• **Work task**: With the pictures left out, restate every entry word for word.

Records excerpted from a collection:
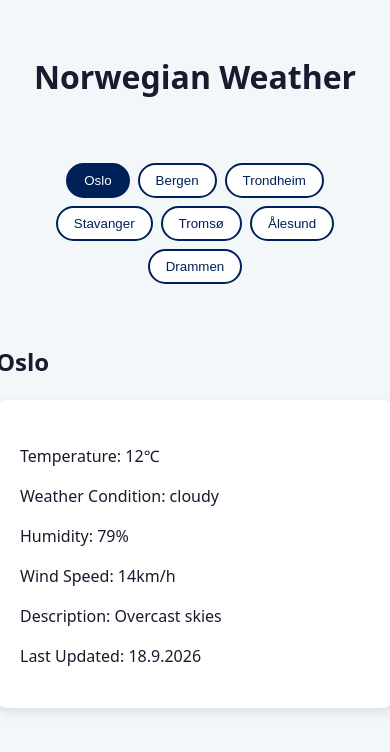
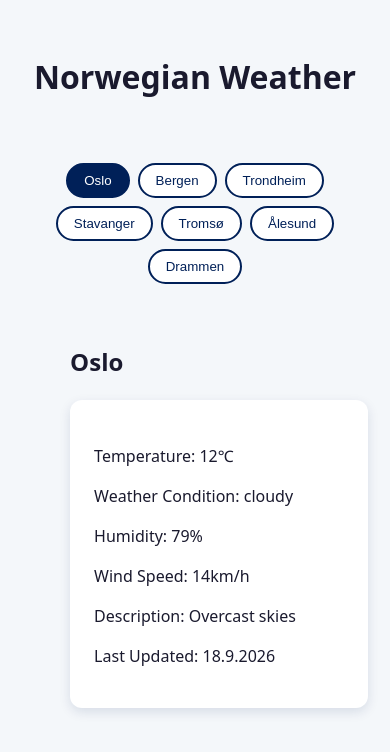
Before and after one commit to Anne-Zwift/norwegian-weather-app, a React (Vite) app: page / in a window 390 px wide. Both pictures are taken after a click on the button "Oslo". Shown: the top 752 px of the page. Built offline with nearby package versions, Linux system fonts and the light colour scheme.

Commit message:
fix: responsive card width with min() and small-viewport media query

```diff
--- a/src/components/CitySelector.module.css
+++ b/src/components/CitySelector.module.css
@@ -1,4 +1,6 @@
 .cityList {
+  box-sizing: border-box;
+  width: 100%;
   display: flex;
   flex-wrap: wrap;
   gap: 0.5rem;
--- a/src/components/WeatherCard.module.css
+++ b/src/components/WeatherCard.module.css
@@ -3,6 +3,16 @@
   border-radius: var(--radius-lg);
   padding: calc(var(--spacing-md) * 1.5);
   box-shadow: 0 4px 12px rgba(0, 32, 91, 0.12);
-  width: 350px;
+  width: min(350px, 100%);
   margin: 0 auto;
 }
+
+@media (max-width: 340px) {
+  .card {
+    padding: var(--spacing-md);
+  }
+
+  p {
+    font-size: 0.9rem;
+  }
+}
```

• **Written answer**:
Before and after one commit to Anne-Zwift/norwegian-weather-app, a React (Vite) app: page / in a window 390 px wide. Both pictures are taken after a click on the button "Oslo". Shown: the top 752 px of the page. Built offline with nearby package versions, Linux system fonts and the light colour scheme.

Commit message:
fix: responsive card width with min() and small-viewport media query

```diff
--- a/src/components/CitySelector.module.css
+++ b/src/components/CitySelector.module.css
@@ -1,4 +1,6 @@
 .cityList {
+  box-sizing: border-box;
+  width: 100%;
   display: flex;
   flex-wrap: wrap;
   gap: 0.5rem;
--- a/src/components/WeatherCard.module.css
+++ b/src/components/WeatherCard.module.css
@@ -3,6 +3,16 @@
   border-radius: var(--radius-lg);
   padding: calc(var(--spacing-md) * 1.5);
   box-shadow: 0 4px 12px rgba(0, 32, 91, 0.12);
-  width: 350px;
+  width: min(350px, 100%);
   margin: 0 auto;
 }
+
+@media (max-width: 340px) {
+  .card {
+    padding: var(--spacing-md);
+  }
+
+  p {
+    font-size: 0.9rem;
+  }
+}
```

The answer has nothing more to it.